In collaboration with
Creative destruction- a term bluntly explained in the work of an artist Lucio Fontana; was an inspiration to design a display wall that hosts some of the finest porcelain art work curated and collected by client.
Dimple-as we call it- obtained its form through a structure out of plywood fins and surface development.
Cut in a stretched fabric would leave an inward warping surface, so minimal that a seemingly infinite white surface finds its finite counterpart in that effortlessly cut surface. Similarly, an attempt to deconstruct a surface was made to bring out its finite counterpart- chisel edge fifteen feet long glass shelves. The entity in itself had to be derived from a strong modern art work to host a fine collection of porcelain art.
Use of antique furniture inherited by the client added a distinct fusion of modern and traditional values in making of a layout that was more or less free from boundaries of time.
Double glass screens with sandwiched fabric cuts the visibility where needed, yet remains lightweight.
Seamlessness in material and minimalist approach in design of handles-that invites you to lock fingers.
Corners were filleted as part of a general language in ceiling,furniture and lighting system.
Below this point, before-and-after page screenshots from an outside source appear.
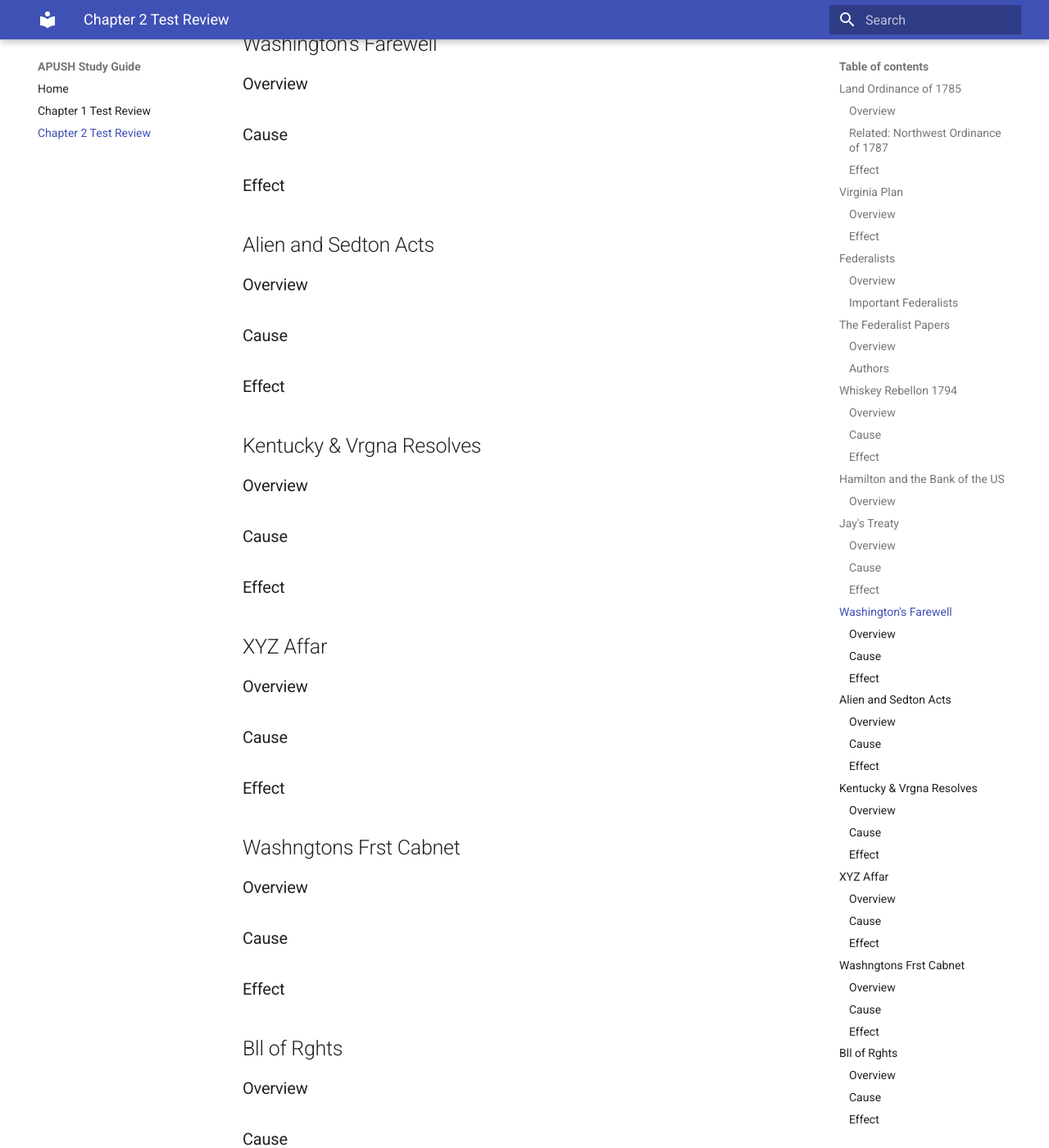
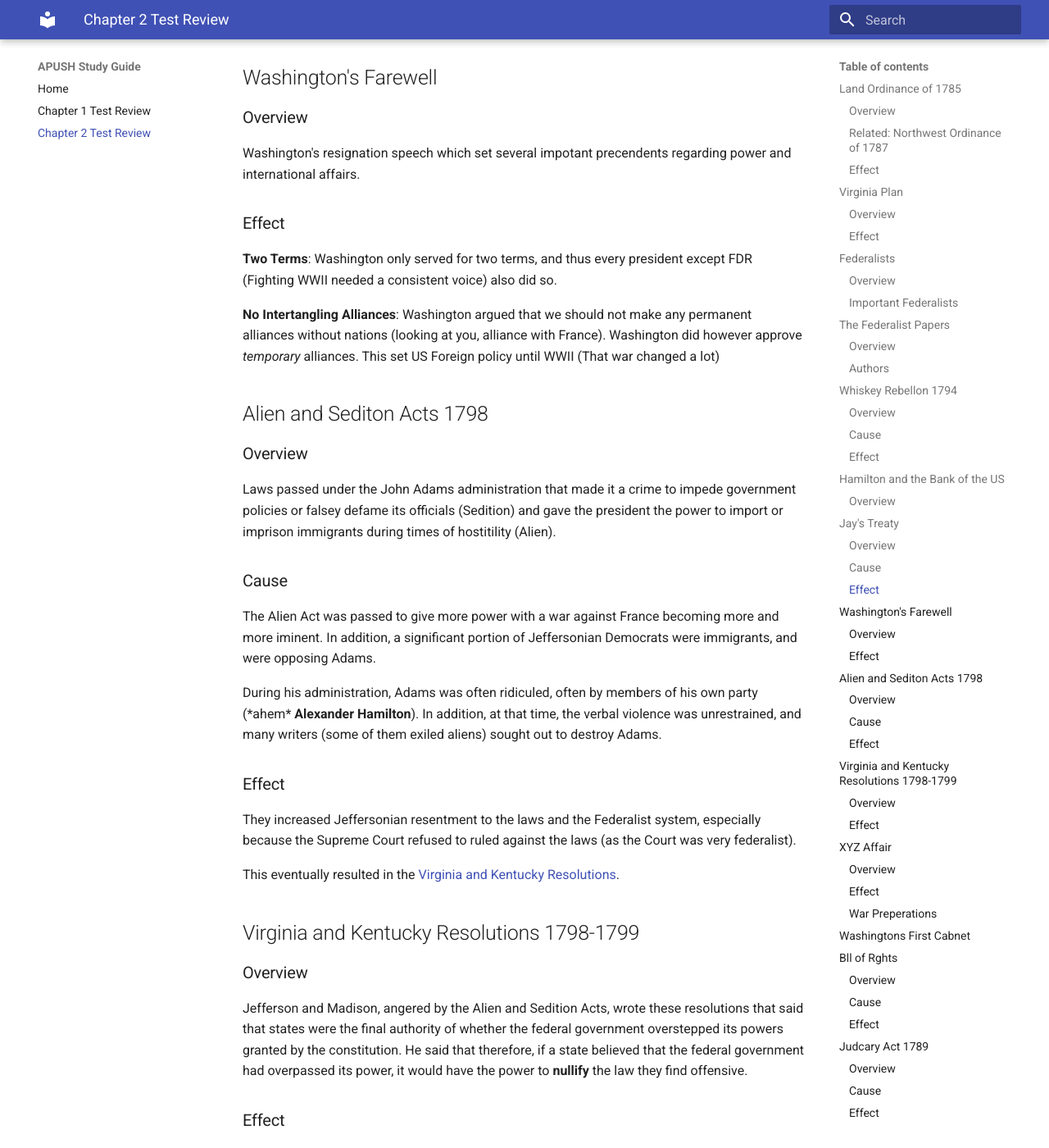
Before and after one commit to trulyronak/apush, an MkDocs documentation site: the page built from docs/chapters9-15.md, in a window 1280 px wide and 1400 px high, scrolled down 3115 px. Shown: the whole window at 82% size. Built offline with MkDocs 1.6.1 and Material for MkDocs 9.7.7, drawn with Linux system fonts in a browser that asks for light colours; nearby versions of some CDN libraries; library files that are not in the unit come from our copies; old or Windows-style settings are respelled for this version of MkDocs; some of the changed text lies outside the part shown.

Commit message:
More Stuff

```diff
--- a/docs/chapters9-15.md
+++ b/docs/chapters9-15.md
@@ -65,6 +65,7 @@ Jefferson opposed completely, and said that only the states could charter banks
 ## Jay's Treaty
 
 ### Overview
+This was a treaty that John Jay signed in order to keep peace with Great Britain.
 
 ### Cause
 
@@ -74,47 +75,60 @@ Jefferson opposed completely, and said that only the states could charter banks
 ## Washington's Farewell
 
 ### Overview
-
-### Cause
+Washington's resignation speech which set several impotant precendents regarding power and international affairs.
 
 ### Effect
+**Two Terms**: Washington only served for two terms, and thus every president except FDR (Fighting WWII needed a consistent voice) also did so.
+
+**No Intertangling Alliances**: Washington argued that we should not make any permanent alliances without nations (looking at you, alliance with France). Washington did however approve *temporary* alliances. This set US Foreign policy until WWII (That war changed a lot)
 
 
-## Alien and Sedton Acts
+## Alien and Sediton Acts 1798
 
 ### Overview
+Laws passed under the John Adams administration that made it a crime to impede government policies or falsey defame its officials (Sedition) and gave the president the power to import or imprison immigrants during times of hostitility (Alien).
+### Cause
+The Alien Act was passed to give more power with a war against France becoming more and more iminent. In addition, a significant portion of Jeffersonian Democrats were immigrants, and were opposing Adams.
 
-### Cause
+During his administration, Adams was often ridiculed, often by members of his own party (\*ahem\* **Alexander Hamilton**). In addition, at that time, the verbal violence was unrestrained, and many writers (some of them exiled aliens) sought out to destroy Adams.
+### Effect
+They increased Jeffersonian resentment to the laws and the Federalist system, especially because the Supreme Court refused to ruled against the laws (as the Court was very federalist).
 
-### Effect
+This eventually resulted in the <a href="#virginia-and-kentucky-resolutions-1798-1799">Virginia and Kentucky Resolutions</a>.
+## Virginia and Kentucky Resolutions 1798-1799
+
+###Overview
+Jefferson and Madison, angered by the Alien and Sedition Acts, wrote these resolutions that said that states were the final authority of whether the federal government overstepped its powers granted by the constitution. He said that therefore, if a state believed that the federal government had overpassed its power, it would have the power to **nullify** the law they find offensive.
+
+###Effect
+States Rights arguers will go back to this. Also, the concept of nullification will come back in the South Carolinian nullification crisis
+
+##  XYZ Affair
+
+###Overview
+Incident in France in which Adams sent his diplomats (including John Marshall) to negotiate with French foreign minister Talleyrand about hostilities the US was facing after they had accepted Jay's Treaty. (The French were attacking US Ships and refused to accept the US Ambassador).
+
+However, once Adams' diplomats reached France, French agents X, Y, and Z (identities kept secret) demanded 32 million florins + $250,000 as a bribe to just talk to Talleyrand.
+
+###Effect
+Negotiations broke down, and the diplomats were treated like heroes for not caving in. The slogan "Millions for defense, but not one cent for tribute" became popular.
+
+Also, Jeffersonian Democrats, who had backed the French, took to the shadows as their Pro-French views suddenly became popular.
+
+###War Preperations
+After the affair, the government decided to start preparing for war. The Navy Department was created, Marine Corps were reestablished and the nation was about to fall into war, if it wasn't for Adams' wise choice to negotiate more with Talleyrand. At France, the **Convention of 1800** was signed, and the nations remained at peace. If Adams had not signed the treaty and instead went to war, he would have most likely won a second term. However, his willingness to peace likely helped Jefferson when he went to buy Louisiana just three years later.
 
 
-## Kentucky & Vrgna Resolves
+##  Washingtons First Cabnet
 
-###Overview
+- **John Adams**: Vice President (Not actually part of the cabinet, but he's here)
+- **Alexander Hamilton**: Secretary of the Treasury
+- **Thomas Jefferson**: Secretary of State
 
-###Cause
+No one else matters :P, but here they are anyways:
 
-###Effect
-
-
-##  XYZ Affar
-
-###Overview
-
-###Cause
-
-###Effect
-
-
-##  Washngtons Frst Cabnet
-
-###Overview
-
-###Cause
-
-###Effect
-
+- **Henry Knox**: Secretary of War (We call this 'Defense' today)
+- **Edmund Randolph**: Attorney General
 
 ##  Bll of Rghts
 
```
Also changed, not shown: 1 other file.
Variety in colors, but a standard in type of cladding, segregates a cluster of utilities : bathrooms and kitchen.